Wendy Caron and Mark Perry are not your typical DC urban gardeners. In their large plot at Blair Road Community Garden near Fort Totten, they grow potatoes, garlic, beans, salad greens, asparagus, cucumbers, squash, beets, carrots, onions, berries, cherries, herbs, and more. They grow enough produce over a long enough season to cover almost all of their personal needs. Like, they haven’t purchased garlic in twelve years. Compare that to your correspondent, a novice DC urban gardener. My plot at Wangari Gardensis three months old; I grow tomatoes, cucumbers, squash, and peppers; I will produce enough to make a few salads and impress my friends. As gardeners, Wendy and Mark may be on a different plateau—but we all share the challenges of growing vegetables in a strictly urban environment.
Last year, Wendy and Mark had the run of the vegetable competitions at the DC State Fair. Their garden shows no signs of slowing down, so it will be up to the rest of the field to rise up to that level. As for the gardening duo, they simply want more competitors.
When asked about their motivation behind gardening, Wendy and Mark unsurprisingly cite the delight in “eating what we grow” and that it is “most satisfying to be independent.” But in meeting the pair, it is clear that they live and breathe gardening. Mark is a self-proclaimed lover of compost; they keep a great pile of the stuff at their garden, and it is fed regularly by materials from his professional landscaping business. The compost heap is kept above 180 degrees to kill any lingering weed seeds. You can imagine how large a pile must be to maintain that kind of temperature.
The most tangible evidence of Wendy and Mark’s growing prowess is the delicious produce that emerges from their garden.

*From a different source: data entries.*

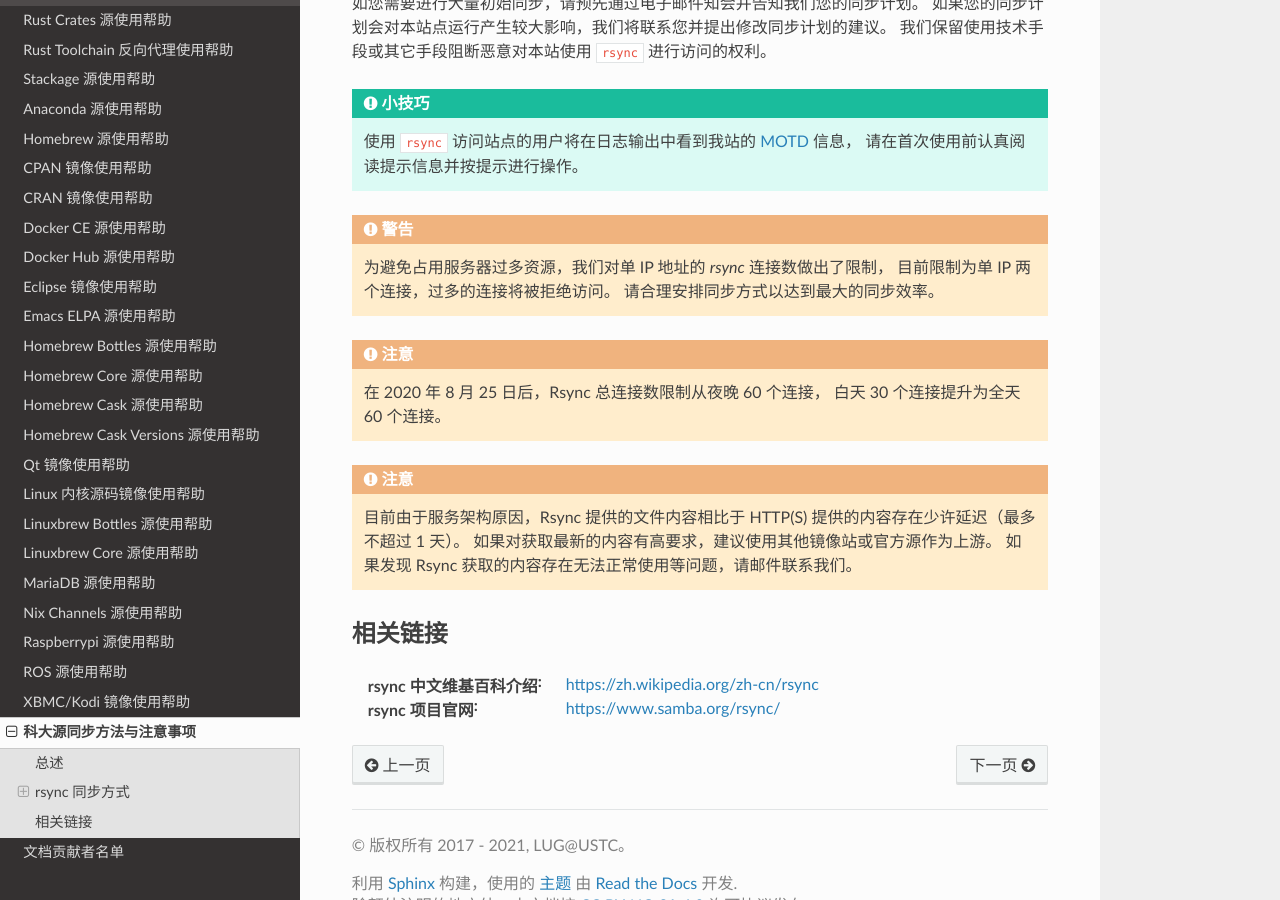
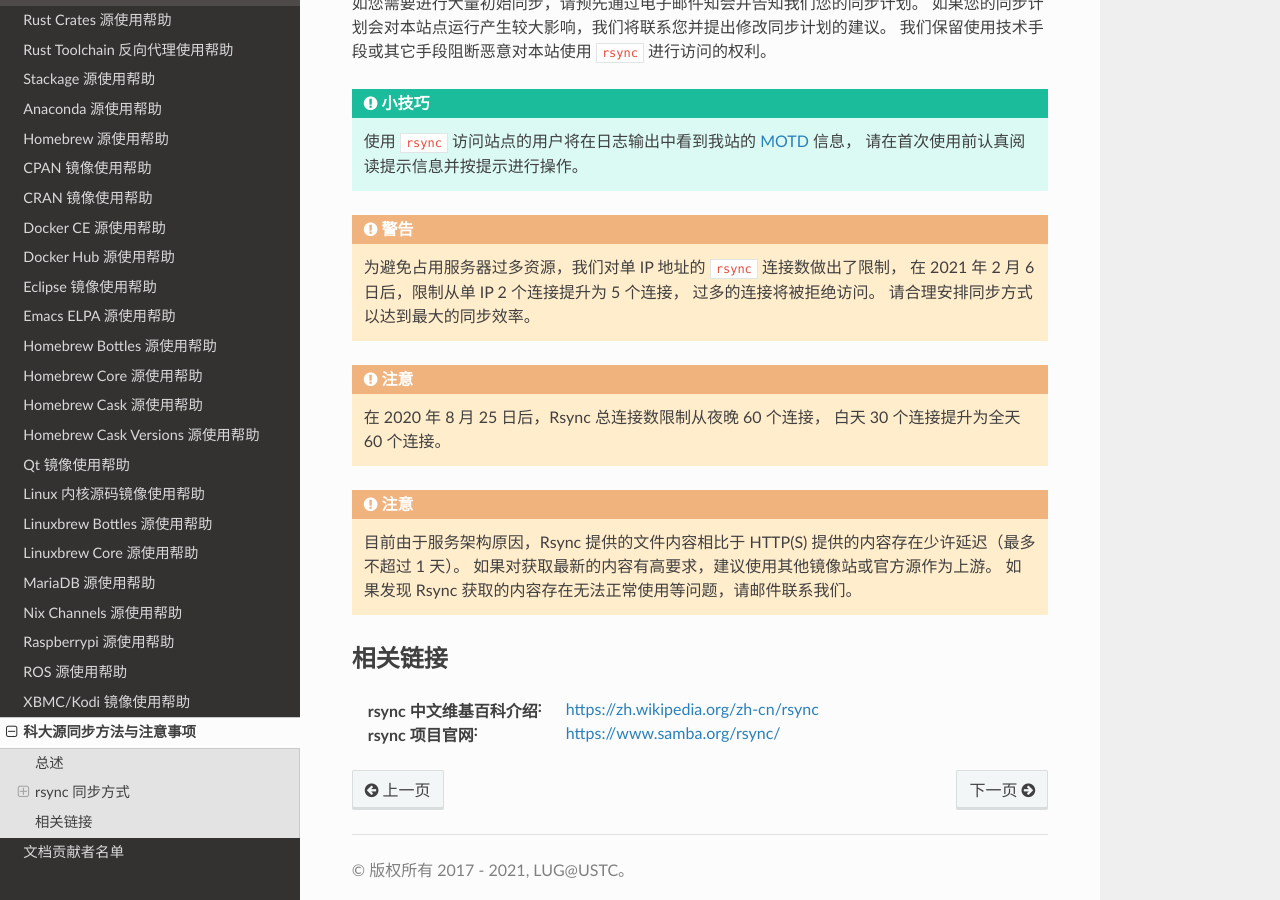
Before and after one commit to ustclug/mirrorhelp, a Sphinx documentation site: the page built from source/rsync-guide.rst, in a window 1280 px wide and 900 px high, scrolled down 1326 px. Built offline with Sphinx 7.4.7 and the Read the Docs theme 2.0.0, drawn with Linux system fonts in a browser that asks for light colours; pages that are not in the unit, such as notebooks, are missing from menus.

Commit message:
rsync: update limitation

```diff
--- a/source/rsync-guide.rst
+++ b/source/rsync-guide.rst
@@ -60,8 +60,9 @@ rsync 同步方式
     请在首次使用前认真阅读提示信息并按提示进行操作。
 
 .. warning::
-    为避免占用服务器过多资源，我们对单 IP 地址的 `rsync` 连接数做出了限制，
-    目前限制为单 IP 两个连接，过多的连接将被拒绝访问。
+    为避免占用服务器过多资源，我们对单 IP 地址的 ``rsync`` 连接数做出了限制，
+    在 2021 年 2 月 6 日后，限制从单 IP 2 个连接提升为 5 个连接，
+    过多的连接将被拒绝访问。
     请合理安排同步方式以达到最大的同步效率。
 
 .. attention::
```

Less obviously, their experience has built a store of knowledge invaluable to a beginning gardener. Of most interest to the more whimsical would be Mark’s advice on planting and eating by the phases of the moon. If the plant’s edible parts grow above ground, you should plant your seeds while the moon is waxing; for those plants with edible parts growing underground, plant during the waning moon. (An exception: Transplanting should always be done in the waning moon because root growth is of utmost importance.)
There is a traditional explanation for this common practice: Just as the gravity fluctuations from the moon’s phases ebb the tides, so do they move moisture within the ground. And any gardener knows how important water retention is to healthy plants. Wendy suggests that for all the hoopla about moon phases, it is really a great way to organize your time during planting season. Considering how much her garden grows, err on the side of trusting her.
Wendy and Mark encourage more DC residents to garden wherever they can. They have a few basic pointers: plant at a depth of approximately three times the seed or bulb’s length; vegetables need full sun; raised beds are great because the water drains from them very easily, but they are pesky because the water drains from them so easily. Maybe their simplest advice is to just get started.